"You have to remember that working with urban artists is nothing new for me", he adds. "Think of Aretha Franklin, and bear in mind that it wasn't so long ago that I did a whole album with Ron Isley (2003's Here I Am: Isley Meets Bacharach). That wasn't exactly rap music, I agree, but it had the same roots."
Dre aside, other collaborators on At This Time include Elvis Costello, and Rufus Wainwright, who has a songwriting style that owes something to Bacharach's flounce, and to the Brill Building's writing tradition in general.
"Elvis has been a friend for a long time", says Bacharach of Costello [the pair recorded the lauded Painted from Memory in 1998]. "When I played him "Who Are These People", it was right up his alley, because he's really anti the current administration."And Rufus? "I just think he's a wonderfully distinctive singer, an old soul, really.
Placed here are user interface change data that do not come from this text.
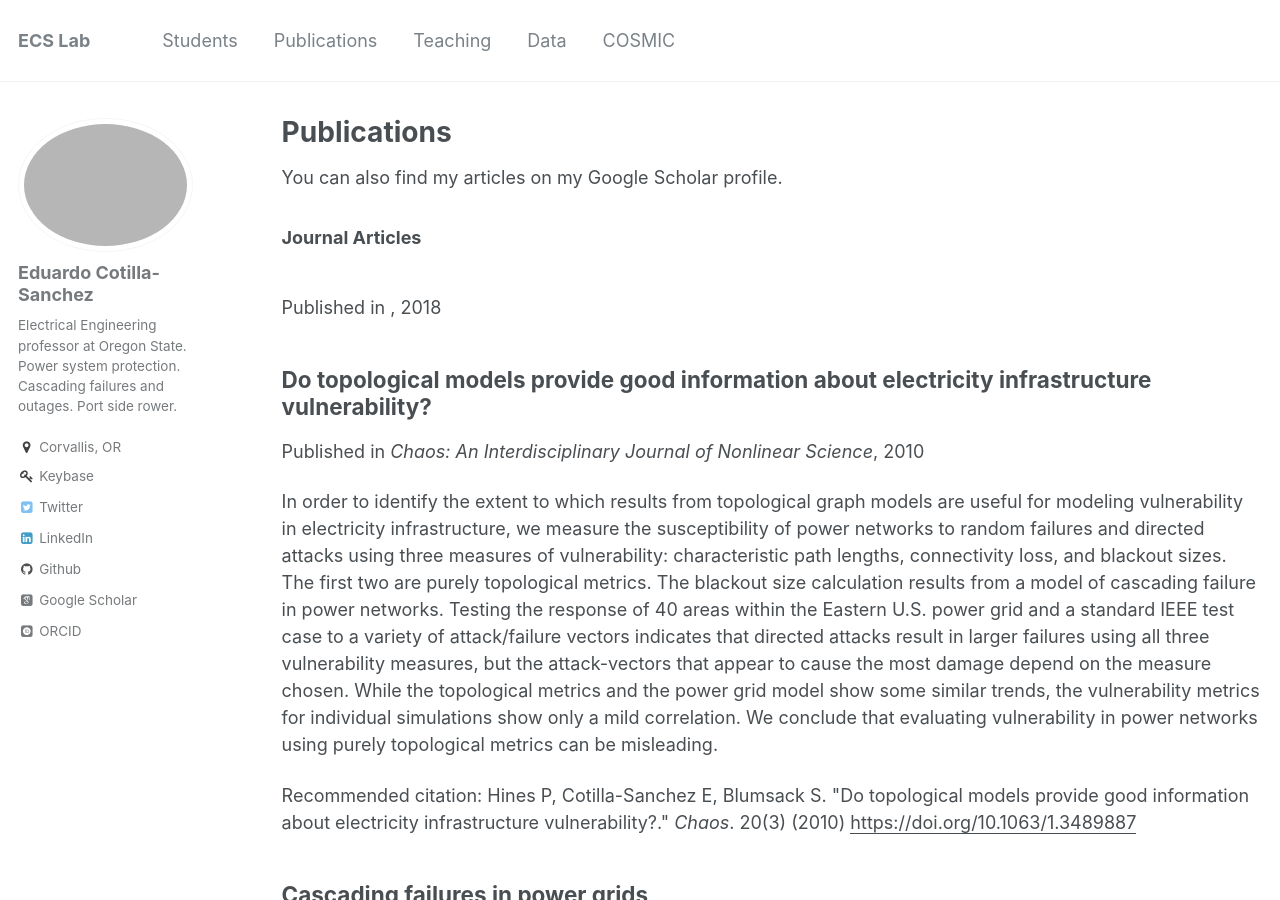
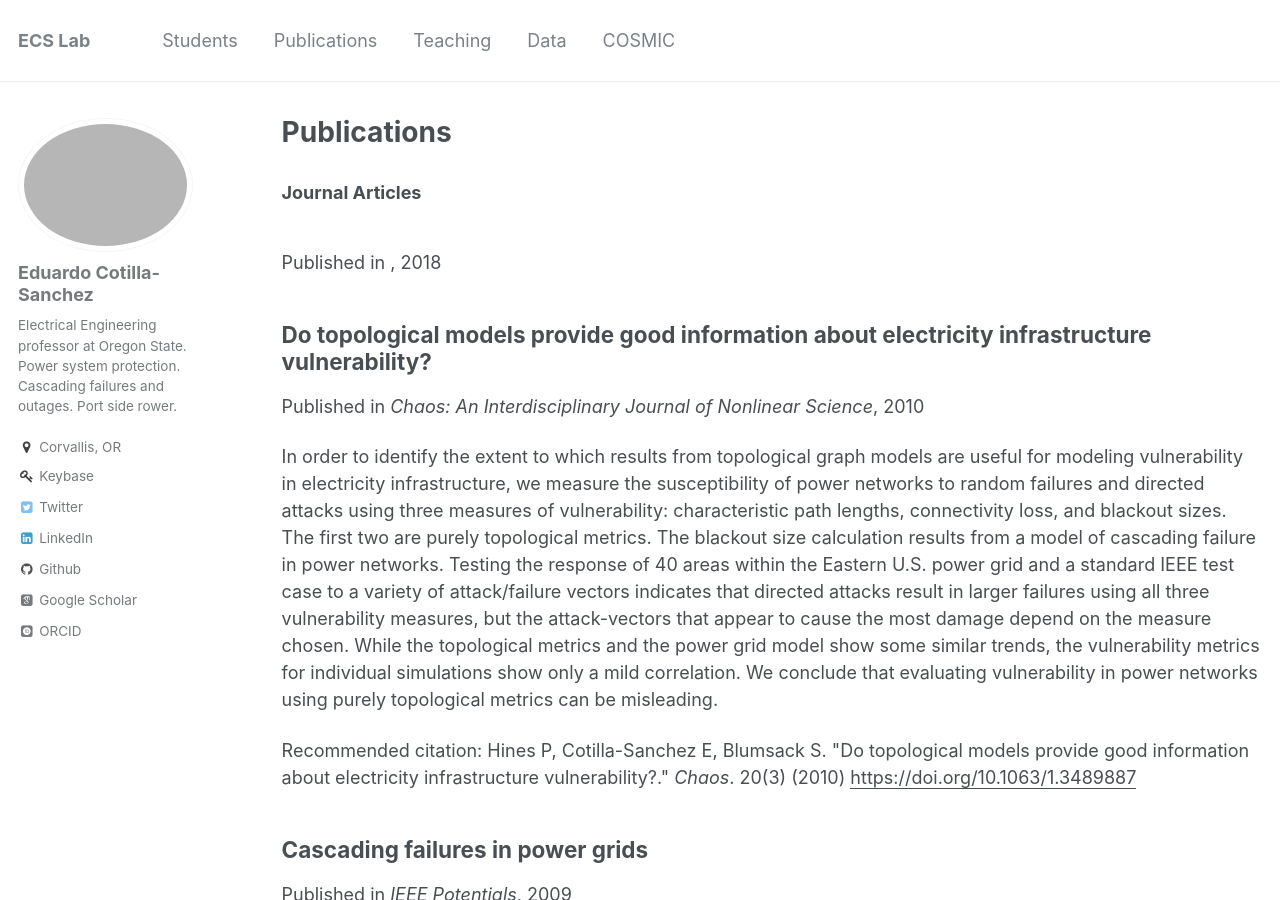
Before and after one commit to ecotillasanchez/ecotillasanchez.github.io, a Jekyll site: the page built from _pages/publications.md, in a window 1280 px wide and 900 px high. Built offline with Jekyll 4.4.1, drawn with Linux system fonts in a browser that asks for light colours; some web fonts are replaced.

Commit message:
Loading papers 3/n.

```diff
--- a/_pages/publications.md
+++ b/_pages/publications.md
@@ -5,11 +5,9 @@ permalink: /publications/
 author_profile: true
 ---
 
-You can also find my articles on [my Google Scholar profile]({author.googlescholar}).
+### Journal Articles
 
 {% include base_path %}
-
-### Journal Articles
 
 {% for post in site.publications reversed %}
   {% include archive-single.html %}
```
We got together in Italy and I asked him if he'd like to replace my temporary vocal on "Go Ask Shakespeare." I met with no resistance."
Fittingly, Bacharach was honoured with an "inspiration" gong at last months GQ Awards. Among those leading his standing ovation was Bob Geldof, who sang "Trains And Boats And Planes" with Burt at a benefit for Nordoff-Robbins Music Therapy in 2000. The gong served to underline pop's rediscovery of all things Bacharach: his "A House Is Not A Home" was recently sampled by Twista, Kanye West and Jamie Foxx, and he is a guest on the talent search show, American Idol.
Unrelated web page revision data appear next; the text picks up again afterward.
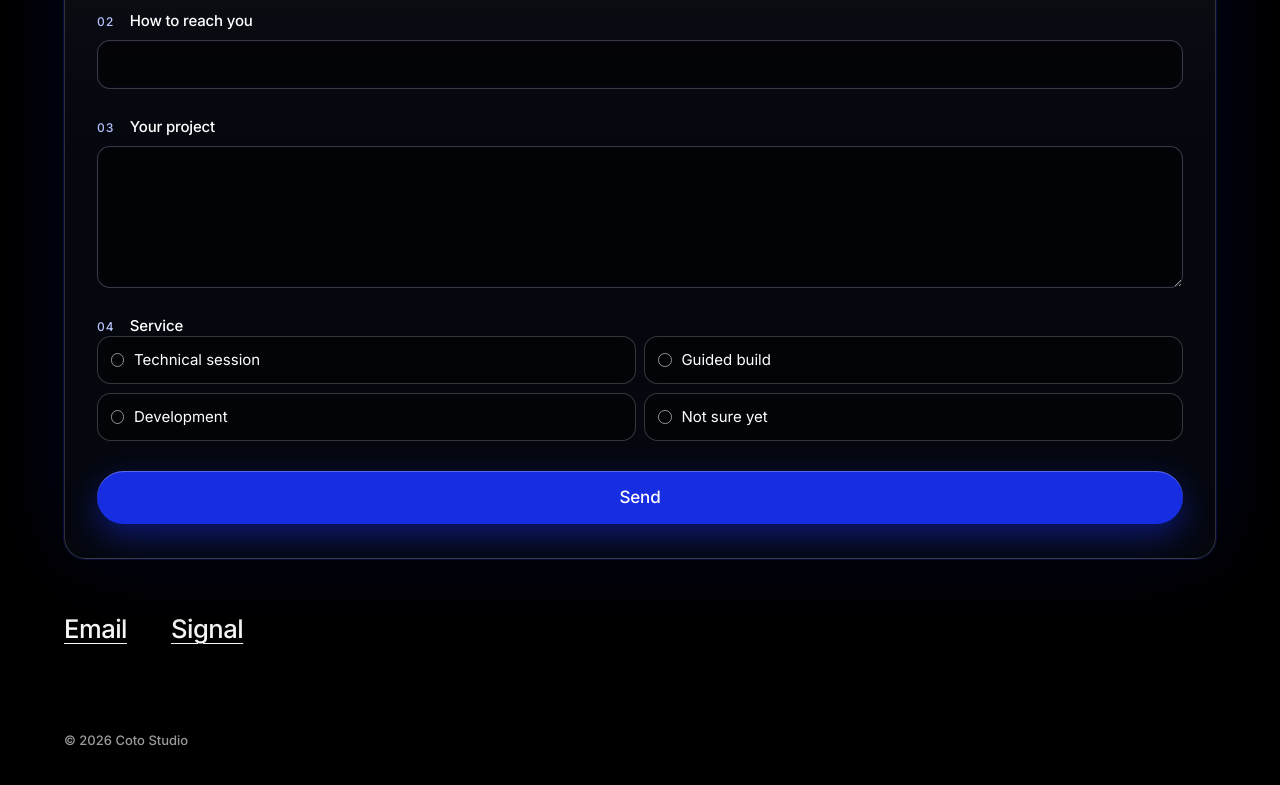
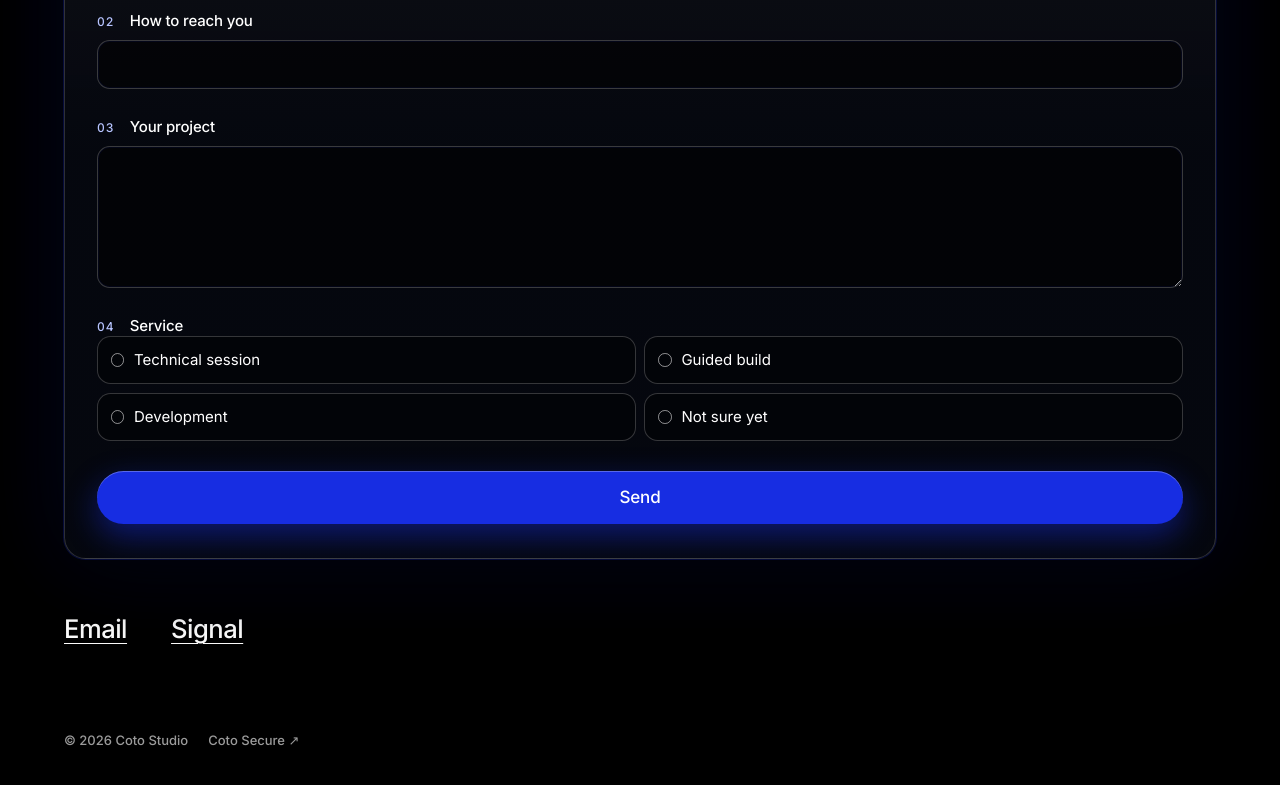
Before and after one commit to levicoto/levicoto-studio, a plain HTML site: page index.html in a window 1280 px wide. Shown: the part 2587-3372 px from the top of the page. Drawn offline with Linux system fonts and the light colour scheme.

Commit message:
Add a discreet footer link to Coto Secure.
The copyright line now sits next to a small Coto Secure link. The page still does not link to coto.lat.

Co-authored-by: levicoto <levicoto@users.noreply.github.com>

```diff
--- a/index.html
+++ b/index.html
@@ -327,6 +327,7 @@
     </main>
     <footer class="site-footer">
       <span>© 2026 Coto Studio</span>
+      <a href="https://secure.coto.lat">Coto Secure <span aria-hidden="true">↗</span></a>
     </footer>
     <script src="js/lang.js"></script>
     <script src="js/contact.js"></script>
```
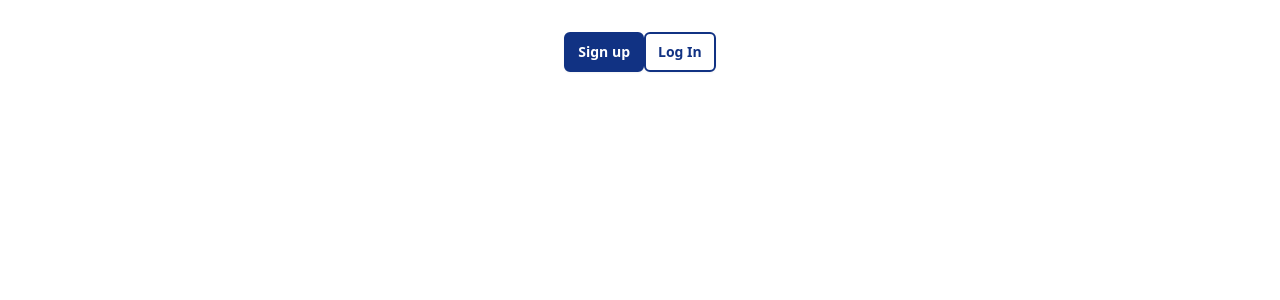
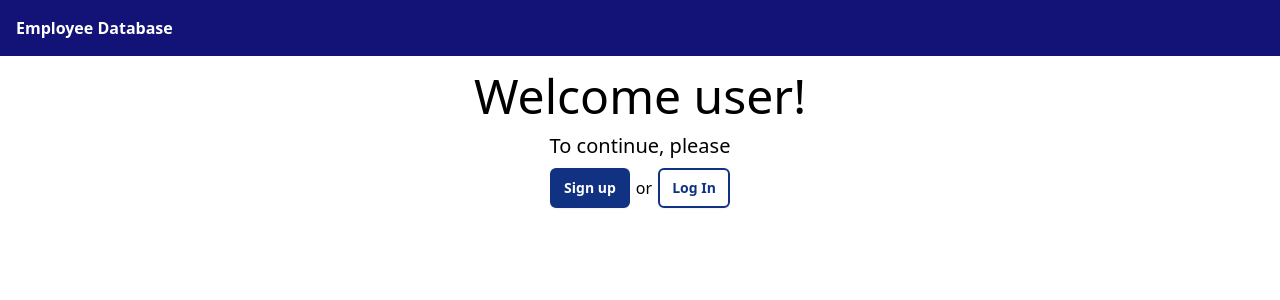
Before and after one commit to jajalovack/daniele-technical-exam-fastax, a React (Vite) app: page / in a window 1280 px wide. Shown: the top 300 px of the page. Built offline with nearby package versions, Linux system fonts and the light colour scheme.

Commit message:
added header

```diff
--- a/index.html
+++ b/index.html
@@ -4,7 +4,7 @@
     <meta charset="UTF-8" />
     <link rel="icon" type="image/svg+xml" href="/vite.svg" />
     <meta name="viewport" content="width=device-width, initial-scale=1.0" />
-    <title>Vite + React + TS</title>
+    <title>Employee Database</title>
   </head>
   <body class="h-full">
     <div id="root"></div>
--- a/src/App.css
+++ b/src/App.css
@@ -1,6 +1,4 @@
 #root {
-  max-width: 1280px;
-  margin: 0 auto;
-  padding: 2rem;
-  text-align: center;
+  margin: 0;
+  padding: 0;
 }
--- a/src/App.tsx
+++ b/src/App.tsx
@@ -1,5 +1,5 @@
-import { useState } from 'react'
 import { Route, Routes } from 'react-router-dom'
+import Header from './components/Header'
 import routes from './routes'
 import './App.css'
 
@@ -7,6 +7,7 @@ function App() {
 
   return (
     <>
+      <Header/>
       <main>
           <Routes>
             {
--- /dev/null
+++ b/src/components/Header.tsx
@@ -0,0 +1,9 @@
+import React from 'react'
+
+const Header = () => {
+  return (
+    <div className='bg-[#121277] p-4 text-white font-bold'>Employee Database</div>
+  )
+}
+
+export default Header
--- a/src/views/Home/index.tsx
+++ b/src/views/Home/index.tsx
@@ -6,8 +6,13 @@ const Home = () => {
   const navigate = useNavigate()
   return (
     <>
-      <Button style='primary' onClick={function () {navigate('/register')}}>Sign up</Button>
-      <Button style='secondary' onClick={function () {navigate('/login')}}>Log In</Button>
+      <h1 className='text-5xl font-medium mt-4 mb-3 text-center'>Welcome user!</h1>
+      <p className='text-xl mb-2 text-center'>To continue, please</p>
+      <div className='flex items-center justify-center gap-x-1.5'>
+        <Button style='primary' onClick={function () {navigate('/register')}}>Sign up</Button>
+        <p>or</p>
+        <Button style='secondary' onClick={function () {navigate('/login')}}>Log In</Button>
+      </div>
     </>
   )
 }
```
The Mike Myers-penned Austin Powers films were important for Bacharach. He was given cameos in 1997's Austin Powers: International Man Of Mystery and its two sequels, and even aside from these movies' liberal use of his music, it wasn't hard to see why. "Mr Bacharach was wearing bright California clothes: a green jacket, rust coloured slacks, a brown and yellow striped tie, a dark blue shirt", ran a 1968 profile of Burt in The New Yorker.
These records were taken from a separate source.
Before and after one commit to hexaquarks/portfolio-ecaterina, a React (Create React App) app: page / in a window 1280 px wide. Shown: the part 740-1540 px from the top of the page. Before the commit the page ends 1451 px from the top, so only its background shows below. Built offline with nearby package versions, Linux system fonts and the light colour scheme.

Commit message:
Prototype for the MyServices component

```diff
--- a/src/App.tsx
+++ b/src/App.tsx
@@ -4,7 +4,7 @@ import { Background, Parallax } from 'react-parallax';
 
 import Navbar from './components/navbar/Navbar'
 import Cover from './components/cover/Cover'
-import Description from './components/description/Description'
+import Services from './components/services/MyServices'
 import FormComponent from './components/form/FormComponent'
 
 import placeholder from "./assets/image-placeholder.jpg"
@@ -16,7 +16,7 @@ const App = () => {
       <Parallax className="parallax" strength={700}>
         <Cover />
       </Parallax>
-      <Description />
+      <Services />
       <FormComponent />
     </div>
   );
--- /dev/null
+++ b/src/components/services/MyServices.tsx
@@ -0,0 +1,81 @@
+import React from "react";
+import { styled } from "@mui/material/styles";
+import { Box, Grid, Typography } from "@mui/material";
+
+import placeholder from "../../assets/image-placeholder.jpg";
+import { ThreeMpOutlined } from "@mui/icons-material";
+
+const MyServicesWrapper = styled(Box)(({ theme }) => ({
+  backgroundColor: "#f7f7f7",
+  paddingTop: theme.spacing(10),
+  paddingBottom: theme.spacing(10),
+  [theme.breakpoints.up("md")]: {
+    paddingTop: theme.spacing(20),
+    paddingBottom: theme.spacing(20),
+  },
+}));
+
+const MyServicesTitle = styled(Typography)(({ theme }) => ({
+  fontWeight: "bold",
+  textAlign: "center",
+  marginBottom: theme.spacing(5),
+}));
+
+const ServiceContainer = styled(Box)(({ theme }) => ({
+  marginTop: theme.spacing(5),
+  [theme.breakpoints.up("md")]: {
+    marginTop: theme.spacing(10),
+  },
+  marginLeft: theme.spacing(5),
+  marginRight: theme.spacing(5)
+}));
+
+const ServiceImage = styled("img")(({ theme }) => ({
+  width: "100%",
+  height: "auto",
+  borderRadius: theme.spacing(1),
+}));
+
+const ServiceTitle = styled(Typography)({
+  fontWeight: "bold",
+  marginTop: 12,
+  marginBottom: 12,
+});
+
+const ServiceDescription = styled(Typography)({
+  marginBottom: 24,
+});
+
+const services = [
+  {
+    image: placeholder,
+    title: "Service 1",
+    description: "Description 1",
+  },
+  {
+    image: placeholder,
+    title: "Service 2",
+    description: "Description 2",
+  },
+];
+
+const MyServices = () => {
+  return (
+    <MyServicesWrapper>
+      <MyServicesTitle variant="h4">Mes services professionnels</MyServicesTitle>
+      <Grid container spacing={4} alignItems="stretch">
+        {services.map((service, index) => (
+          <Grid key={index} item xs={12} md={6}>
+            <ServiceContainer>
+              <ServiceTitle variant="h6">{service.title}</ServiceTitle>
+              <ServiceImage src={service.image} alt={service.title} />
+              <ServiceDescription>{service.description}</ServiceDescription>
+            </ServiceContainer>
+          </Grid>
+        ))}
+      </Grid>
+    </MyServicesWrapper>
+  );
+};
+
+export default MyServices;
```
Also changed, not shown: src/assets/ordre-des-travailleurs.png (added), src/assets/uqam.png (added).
Visually at least, Burt was once Austin Powers with better teeth; a real-life playboy with a bachelor pad in Manhattan and racehorses that he named Alfie and Reach Out, after two of his best songs.
Bacharach says that he didn't mind the Myers comedies presenting his work as high kitsch; the important thing was that they brought his music to a whole new audience. He also agrees that it was pleasing that Myers' screenplays were alert to the seductive powers of his tunes, but with four marriages to his name (with Paula Stewart, the actress Angie Dickinson, his fellow songwriter Carole Bayer-Sager, and since 1993, to Jane Hansen) you could argue that Burt himself has been one of the chief benefactors of his music's aphrodisiac qualities.
Still, it's for his songs that Bacharach will be remembered, and of the 150 or so that he penned with Hal David, they don't come much better than "Raindrops Keep Falling On My Head". BJ Thomas, who crooned the Oscar-winning version featured in Butch Cassidy and the Sundance Kid, has always claimed that he was Bacharach's second choice as singer, Burt supposedly writing the song with Bob Dylan in mind.
In 1996, Hal David told Mojo magazine that the three qualities he had always sought in his lyrics were believability, simplicity, and emotional impact. "When we were writing, Burt and I always tried to find something that was original. There was no fun in being like everyone else."
Elsewhere, Bacharach has said that he sees songwriting as like "making a four-minute movie with highs and lows", and compositions such as "I Say A Little Prayer" and "The Look Of Love" certainly hold to his view that a good song should always fire emotions that people can identify with.
What, though, are the songs that Burt Bacharach wishes he had had written? "A couple of Michael McDonald songs for sure", he says. "The way the chords and the melody move in "What A Fool Believes" is fantastic. I wouldn't have minded writing Earth Wind And Fire's "After the Love is Gone", either."
'At This Time' is out on Sony/BMGReuse content